By delivering medical marijuana (as well as alcohol) to customers’ doors, Nestdrop has gained the nickname ‘Uber for weed.’ But with a city lawsuit in the works, the company’s time could be up

Justin Hampton, The Daily Beast

Five months in, thousands of orders fulfilled, six days before Cyber Monday. With all this, Michael Pycher shouldn’t have to reflect much on any nagging existential debates surrounding his business.

But considering the nature of his enterprise, Nestdrop, which delivers medical marijuana and alcohol throughout metro Los Angeles, Pycher can’t help but frame such a debate in grandiose terms when asked about its legality. “It’s very rare where you can make everyone happy.
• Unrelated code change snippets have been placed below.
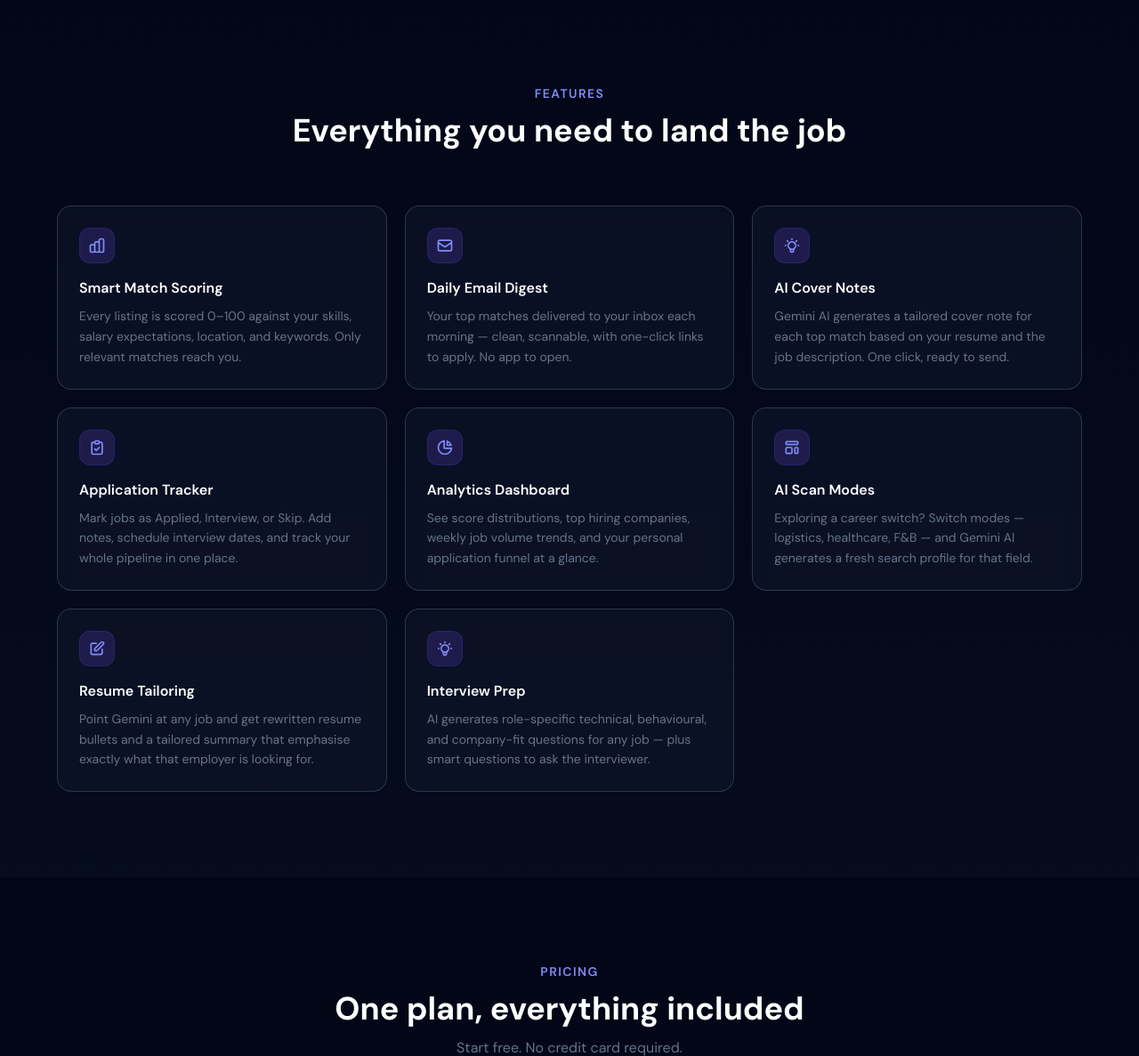
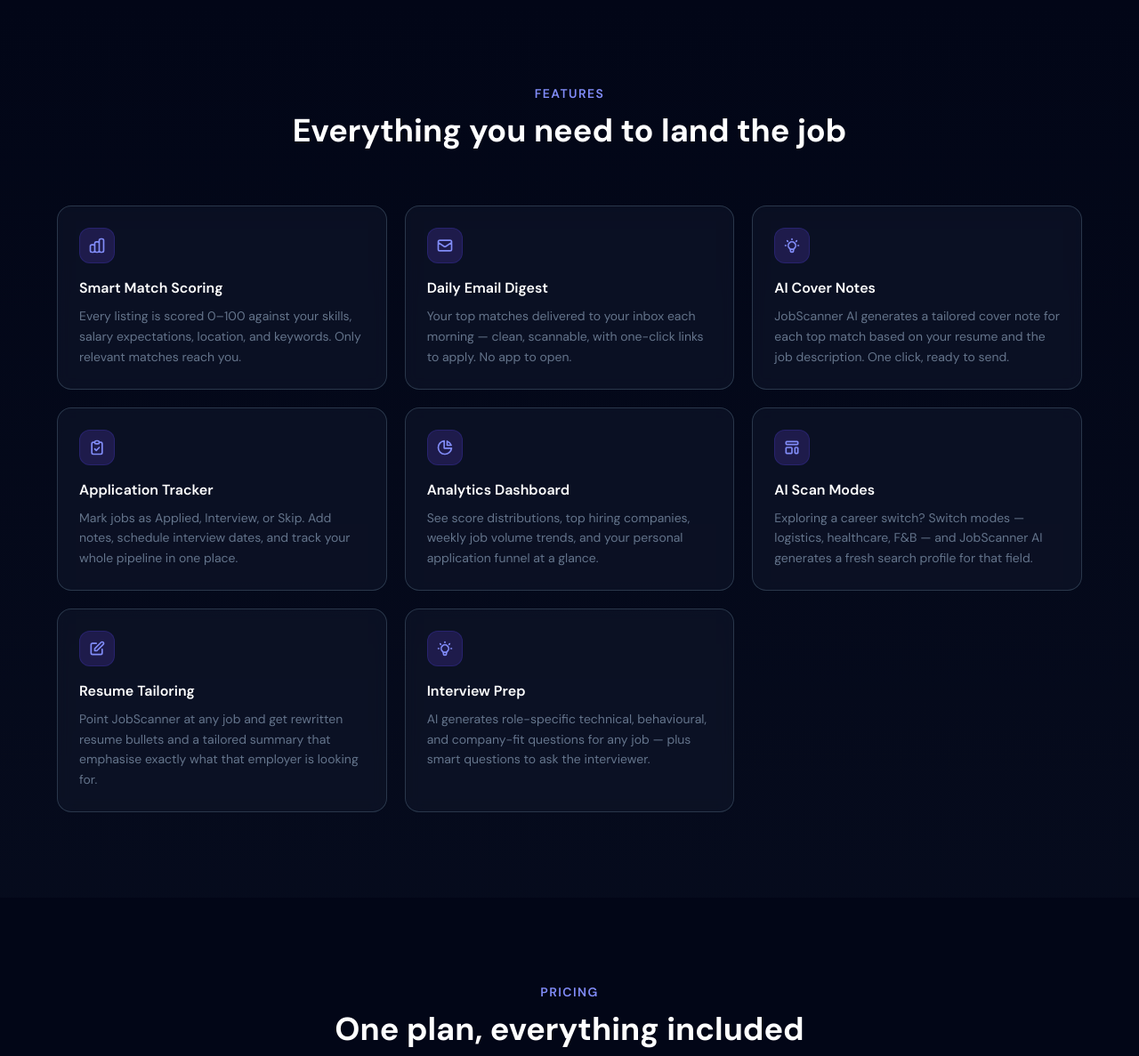
Before and after one commit to salvestr0/JobScanner, a Flask app: page / in a window 1280 px wide. Shown: the part 2044-3231 px from the top of the page at 89% size. Run offline with Flask 3, Linux system fonts and the light colour scheme; parts of the project's set-up code (start-up, migrations or seed data) failed here and were passed over; some libraries are stand-ins or nearby versions.

Commit message:
Remove Gemini branding from all user-facing text
Replace all visible 'Gemini' references with 'JobScanner' across the
marketing page, app UI, and privacy policy to avoid exposing the
underlying AI provider to users.

Co-Authored-By: Claude Sonnet 4.6 <noreply@anthropic.com>

```diff
--- a/templates/home.html
+++ b/templates/home.html
@@ -322,7 +322,7 @@
             </svg>
           </div>
           <h3 class="font-semibold text-white mb-2">AI Cover Notes</h3>
-          <p class="text-slate-500 text-sm leading-relaxed">Gemini AI generates a tailored cover note for each top match based on your resume and the job description. One click, ready to send.</p>
+          <p class="text-slate-500 text-sm leading-relaxed">JobScanner AI generates a tailored cover note for each top match based on your resume and the job description. One click, ready to send.</p>
         </div>
 
         <!-- Application Tracker -->
@@ -356,7 +356,7 @@
             </svg>
           </div>
           <h3 class="font-semibold text-white mb-2">AI Scan Modes</h3>
-          <p class="text-slate-500 text-sm leading-relaxed">Exploring a career switch? Switch modes — logistics, healthcare, F&B — and Gemini AI generates a fresh search profile for that field.</p>
+          <p class="text-slate-500 text-sm leading-relaxed">Exploring a career switch? Switch modes — logistics, healthcare, F&B — and JobScanner AI generates a fresh search profile for that field.</p>
         </div>
 
         <!-- Resume Tailoring -->
@@ -367,7 +367,7 @@
             </svg>
           </div>
           <h3 class="font-semibold text-white mb-2">Resume Tailoring</h3>
-          <p class="text-slate-500 text-sm leading-relaxed">Point Gemini at any job and get rewritten resume bullets and a tailored summary that emphasise exactly what that employer is looking for.</p>
+          <p class="text-slate-500 text-sm leading-relaxed">Point JobScanner at any job and get rewritten resume bullets and a tailored summary that emphasise exactly what that employer is looking for.</p>
         </div>
 
         <!-- Interview Prep -->
@@ -505,21 +505,11 @@
 
         <details class="group bg-slate-900/60 border border-slate-800/60 rounded-2xl overflow-hidden">
           <summary class="flex items-center justify-between px-6 py-5 cursor-pointer list-none select-none">
-            <span class="font-medium text-white text-sm">Do I need a Gemini API key?</span>
-            <svg class="w-4 h-4 text-slate-500 flex-shrink-0 transition-transform group-open:rotate-180" fill="none" stroke="currentColor" viewBox="0 0 24 24"><path stroke-linecap="round" stroke-linejoin="round" stroke-width="2" d="M19 9l-7 7-7-7"/></svg>
-          </summary>
-          <div class="px-6 pb-5 text-slate-400 text-sm leading-relaxed border-t border-slate-800/60 pt-4">
-            No. Pro subscribers use Job Scanner's shared Gemini key — cover notes, resume tailoring, and interview prep all work out of the box. If you prefer to bring your own key for higher personal quota, you can add it in Settings.
-          </div>
-        </details>
-
-        <details class="group bg-slate-900/60 border border-slate-800/60 rounded-2xl overflow-hidden">
-          <summary class="flex items-center justify-between px-6 py-5 cursor-pointer list-none select-none">
             <span class="font-medium text-white text-sm">How does the AI match scoring work?</span>
             <svg class="w-4 h-4 text-slate-500 flex-shrink-0 transition-transform group-open:rotate-180" fill="none" stroke="currentColor" viewBox="0 0 24 24"><path stroke-linecap="round" stroke-linejoin="round" stroke-width="2" d="M19 9l-7 7-7-7"/></svg>
           </summary>
           <div class="px-6 pb-5 text-slate-400 text-sm leading-relaxed border-t border-slate-800/60 pt-4">
-            Gemini reads each job description and compares it against your profile — skills, experience level, salary expectations, preferred locations, and keywords. Every listing gets a 0–100 score. You also see the reasons: which skills matched, what was missing, and why the salary was in or out of range.
+            JobScanner reads each job description and compares it against your profile — skills, experience level, salary expectations, preferred locations, and keywords. Every listing gets a 0–100 score. You also see the reasons: which skills matched, what was missing, and why the salary was in or out of range.
           </div>
         </details>
 
--- a/templates/privacy.html
+++ b/templates/privacy.html
@@ -43,7 +43,6 @@
           <li><strong class="text-slate-300">Profile data</strong> — job titles, skills, salary expectations, location preferences, and any resume you upload.</li>
           <li><strong class="text-slate-300">Usage data</strong> — scans run, jobs viewed, applications tracked, and feature interactions.</li>
           <li><strong class="text-slate-300">Billing data</strong> — handled entirely by Stripe. We never store your card details.</li>
-          <li><strong class="text-slate-300">API keys</strong> — if you provide a Gemini API key, it is stored encrypted using AES-256 (Fernet).</li>
         </ul>
       </section>
 
@@ -51,7 +50,7 @@
         <h2 class="text-lg font-semibold text-white mb-3">2. How we use your data</h2>
         <ul class="space-y-1.5 text-slate-400 text-sm list-disc pl-5">
           <li>To run job scans and match listings against your profile.</li>
-          <li>To generate AI-powered cover notes, resume suggestions, and interview prep (via Gemini).</li>
+          <li>To generate AI-powered cover notes, resume suggestions, and interview prep (via our AI engine).</li>
           <li>To send you email digests of your top matches (Pro plan).</li>
           <li>To process subscription payments via Stripe.</li>
           <li>To improve the accuracy of our scoring model over time.</li>
@@ -65,7 +64,7 @@
           <p><strong class="text-slate-300">Supabase (PostgreSQL)</strong> — stores your account and profile data. Data is hosted on servers in the US and/or Singapore.</p>
           <p><strong class="text-slate-300">Stripe</strong> — processes payments. Subject to Stripe's own privacy policy.</p>
           <p><strong class="text-slate-300">Resend</strong> — delivers transactional emails (verification, digests). Only your email address is shared.</p>
-          <p><strong class="text-slate-300">Google Gemini</strong> — processes job descriptions and your profile to generate scores, cover notes, and interview questions. No identifying personal data (name, contact info) is sent to Gemini.</p>
+          <p><strong class="text-slate-300">AI engine</strong> — processes job descriptions and your profile to generate scores, cover notes, and interview questions. No identifying personal data (name, contact info) is sent to our AI provider.</p>
           <p><strong class="text-slate-300">Google OAuth</strong> — if you sign in with Google, we receive your email and display name from Google. We do not request access to any other Google data.</p>
         </div>
       </section>
```
Also changed, not shown: templates/index.html (+5 -5 lines).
And I feel like that’s what we’re doing,” he says. “We’re making sure everything happens within the scope of the law and at the same time, give patients what they want.”
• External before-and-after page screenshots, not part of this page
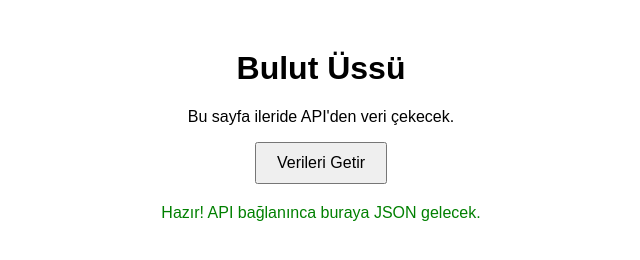
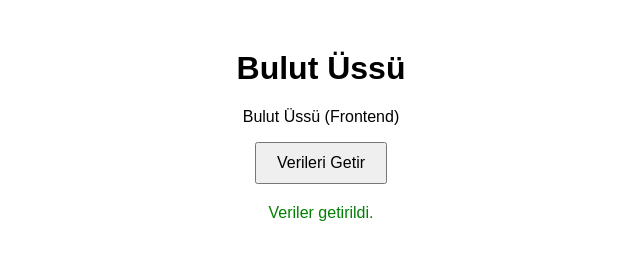
Before and after one commit to Ahcen12/bulutussu, a plain HTML site: page index.html in a window 1280 px wide. Both pictures are taken after a click on the button "Verileri Getir". Shown: the whole page, without its empty margins (319-959 px from the left). Drawn offline with Linux system fonts and the light colour scheme.

Commit message:
add index.html

```diff
--- a/index.html
+++ b/index.html
@@ -11,13 +11,13 @@
 </head>
 <body>
   <h1>Bulut Üssü</h1>
-  <p>Bu sayfa ileride API'den veri çekecek.</p>
+  <p>Bulut Üssü (Frontend) </p>
   <button id="getDataBtn">Verileri Getir</button>
   <div id="status"></div>
 
   <script>
     document.getElementById('getDataBtn').addEventListener('click', function() {
-      document.getElementById('status').textContent = 'Hazır! API bağlanınca buraya JSON gelecek.';
+      document.getElementById('status').textContent = 'Veriler getirildi.';
     });
   </script>
 </body>
```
Clearly, Pycher wasn’t thinking about LA City Attorney Michael Feuer when referring to the universal love surrounding his company. For not just a week after Pycher made those statements, Feuer’s office, making good on their “pending investigations”, filed a 16-page complaint in LA Superior Court. The complaint seeks permanent injunction against Nestdrop, as well as legal fees that could total up to $5K/day in civil penalities for every day Nestdrop facilitates medical deliveries—rendered illegal by the city since the passage of Prop D in 2013—on their app as of November 12th. Since Nestdrop continues to do so as of this writing, they wager a tense gamble that the odds will be in their favor. After all, just like those ever-so-hungry Games, there are many—from San Francisco mobile web upstarts Meadow and Eaze,to the beta-invite Canary in Washington state—willing to take its place should it stumble and fall.

Pycher, like his competitors, is quick to stress that Nestdrop is strictly a technology platform, and that they do not “touch the plant,” in the parlance of medical/legal cannabis startups. Rather, they see their role as bringing efficiency and reliability to dispensaries, who fulfill the order with the patient once she or he has uploaded a California Patient ID or recommendation letter to a central server and the patient status is verified. In exchange for the increase in sales, the dispensaries pay the service, not the consumer.
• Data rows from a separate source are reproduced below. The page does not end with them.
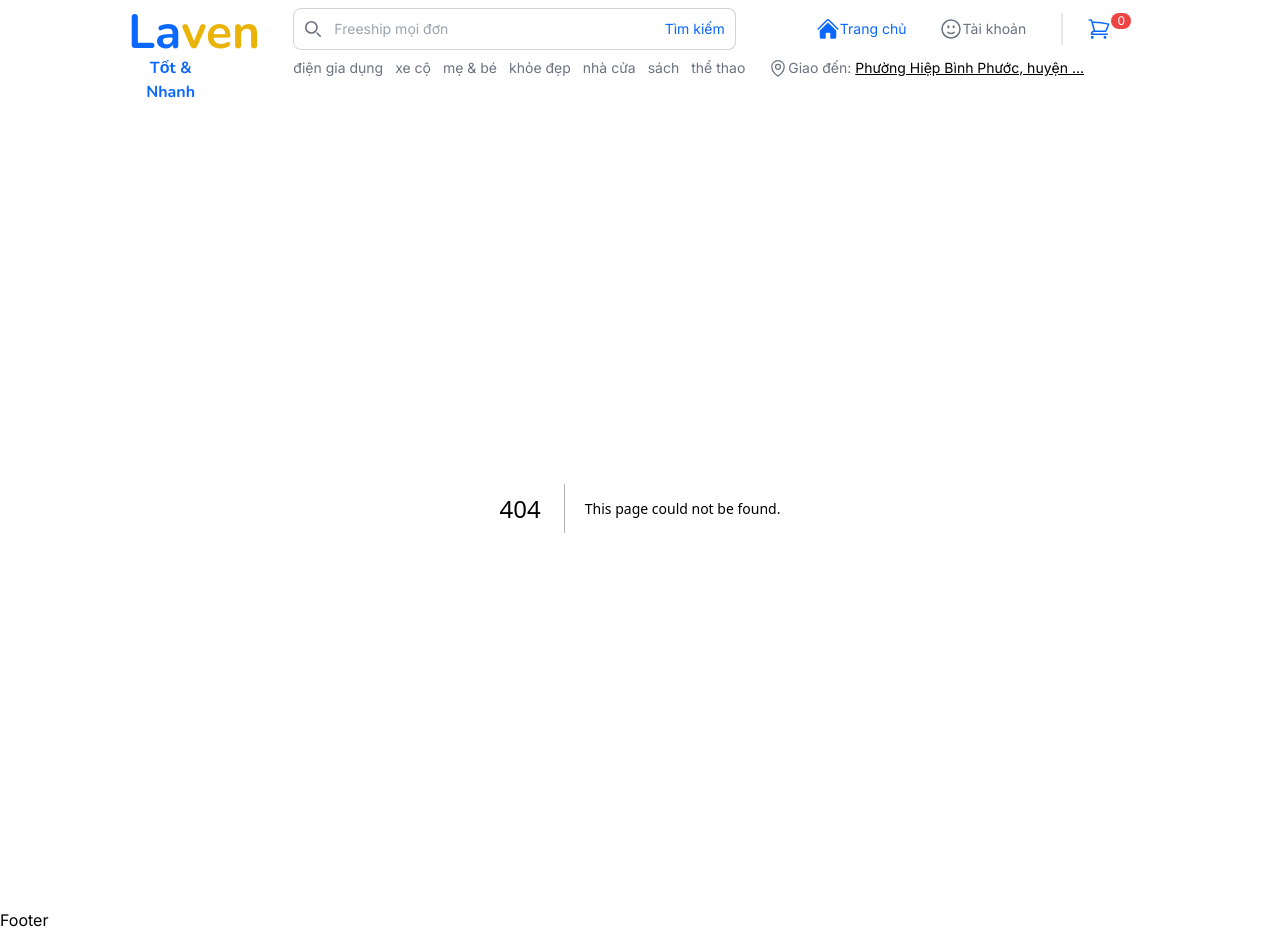
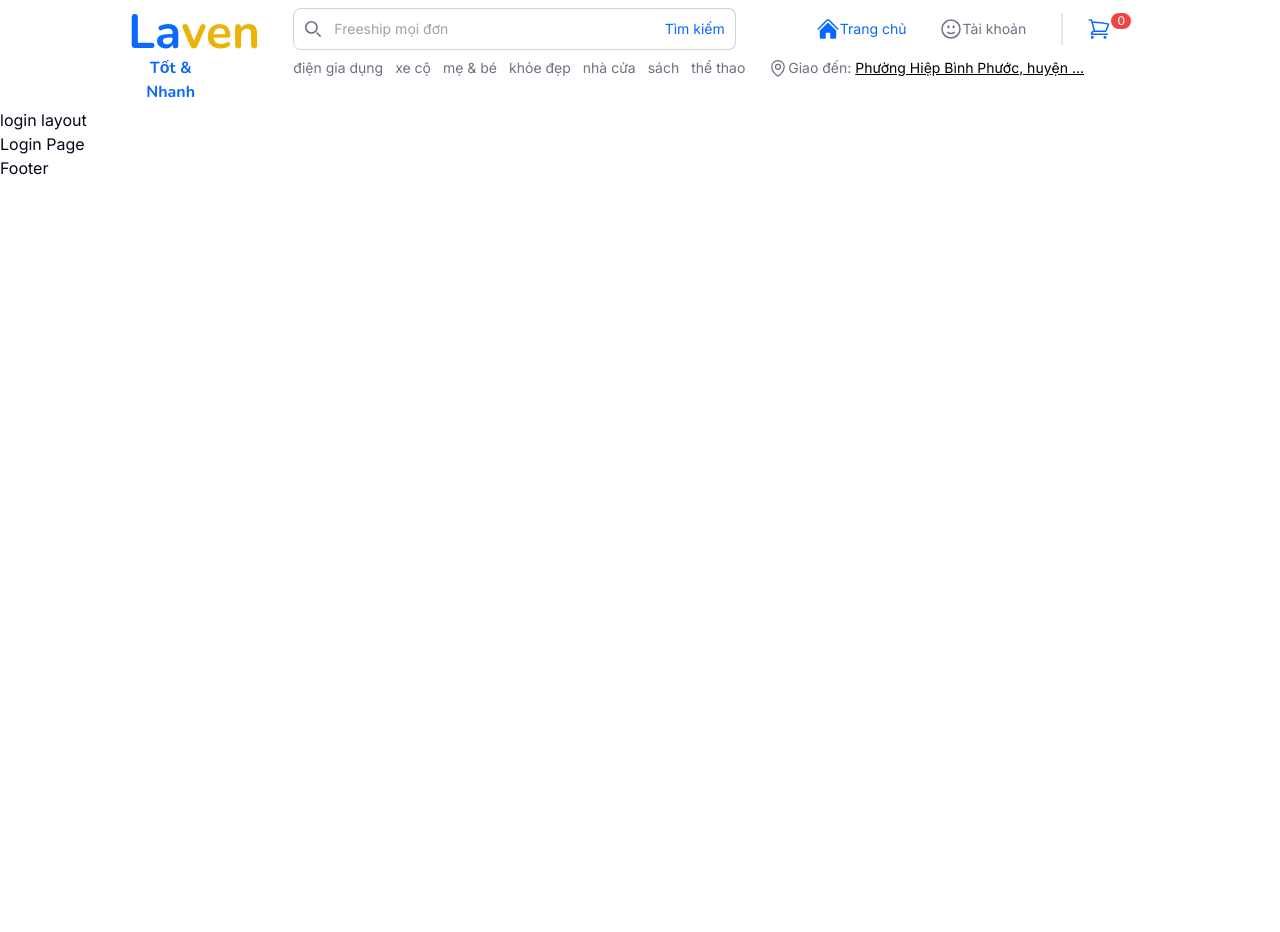
Before and after one commit to huynhduydong/LavenFontend, a Next.js app in the folder lavenshop/: page /login in a window 1280 px wide. Before the commit this address had no page. After the commit the page ends 800 px from the top, so only its background shows below. Built offline with nearby package versions, Linux system fonts and the light colour scheme.

Commit message:
multi layout

```diff
--- /dev/null
+++ b/lavenshop/app/(landing)/layout.js
@@ -0,0 +1,12 @@
+import Header from "@/components/Header";
+import Footer from "@/components/Footer";
+
+export default function LandingLayout({ children }) {
+  return (
+    <>
+      <Header />
+      {children}
+      <Footer />
+    </>
+  );
+}
--- /dev/null
+++ b/lavenshop/app/(login)/layout.js
@@ -0,0 +1,12 @@
+import { Inter } from "next/font/google";
+
+const inter = Inter({ subsets: ["latin"] });
+
+export default function LoginLayout({ children }) {
+  return (
+    <>
+      <h1>login layout</h1>
+      {children}
+    </>
+  );
+}
--- /dev/null
+++ b/lavenshop/app/(login)/login/page.js
@@ -0,0 +1,5 @@
+const page = () => {
+    return <h1>Login Page</h1>;
+  };
+
+  export default page;
```
Also changed, not shown: lavenshop/app/(landing)/page.js (added).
In addition, a company like Eaze offers a host of incentives, such as data analysis of peak consumption hours, placement services for drivers with high-volume dispensaries, and route optimization strategies for licensed dispensaries looking to grow their businesses. “If data is key in optimizing your service, the one who has the most data is the winner,” figures Eaze founder and CEO Keith McCarty in describing his company’s strategy. Since San Francisco’s Department of Public Health determined that Eaze, as a tech platform, need not be regulated, they can pursue this goal without much worry.

Prior to the DA’s suit, Nestdrop focused mainly on expanding its reach, announcing medical delivery services in San Francisco, Oakland, and San Jose a week before. Those services will remain untouched by the current suit, according to City Attorney spokesman Frank Manteljan. Nestdrop shares this growth mandate with their competitors. While Eaze continues to refine its business in San Francisco, McCarty does crow about the $1.5 million the company raised in a recent seed round from several investor sources, and says, “Our ultimate goal is to be everywhere we can be, as the laws permit.”

Yet the push to become the “Uber of weed,” according to longtime medical marijuana criminal justice attorney Meital Manzuri could in fact work against them if they grow too quickly. “Once these companies start expanding, that’s when they become more interesting to the bigger authorities… [for] what kind of safeguards have they created to prevent the diversion of marijuana to non-medical marijuana patients and other states or to minors?”

Then there’s the issue of branding. Nestdrop’s own corporate messages have discordantly mixed facile memes targeting frats and sororities, and bottle service contest promos with sotto-voiced evocations of “suffering patients” who are “restricted in their movements” from visiting physical dispensaries. Pycher explains it thusly: “Our message has never been, ‘Go party and get wasted.’ Our message has been in a funny way, trying to say: ‘Stay safer. Don’t drive. We’ll bring it to you.’” And where “it” comes from with Nestdrop is an open question. Pycher insists his company works with “pre-ICO” dispensaries grandfathered into Prop D. However, he declined to name them, citing confidentiality agreements. Feuer’s complaint insists that deliveries, even from pre-ICO dispensaries, are not permitted under any circumstances, and that only a primary caregiver consistently handling the vital needs of a patient can fulfill such a delivery.

Since the lawsuit, Nestdrop has issued a defiant reply, which reads in part: “We are saddened by the City Attorney’s recent attempt to restrict patient’s access to their legal medicine and intend to fight this.” They have found general support from the medical marijuana advocacy organization Americans for Safe Access, whose Kris Hermes said of the space, “There’s no reason why a storefront dispensary has to be the only business model for patients accessing medical marijuana. [Entrepreneurs] can and should develop alternative models such as delivery services.”

However right or wrong, a tech disruptor that has chosen to fight City Hall is clearly in an unenviable position, according to Manzuri. “The civil suit is a stronger strategy than pressing criminal charges, because they can go after the corporate officers,” she says, echoing Feuer’s complaint. “They’re going to spend their resources on making an example [of them], and sending a message to other delivery services, ‘This could be you next.’”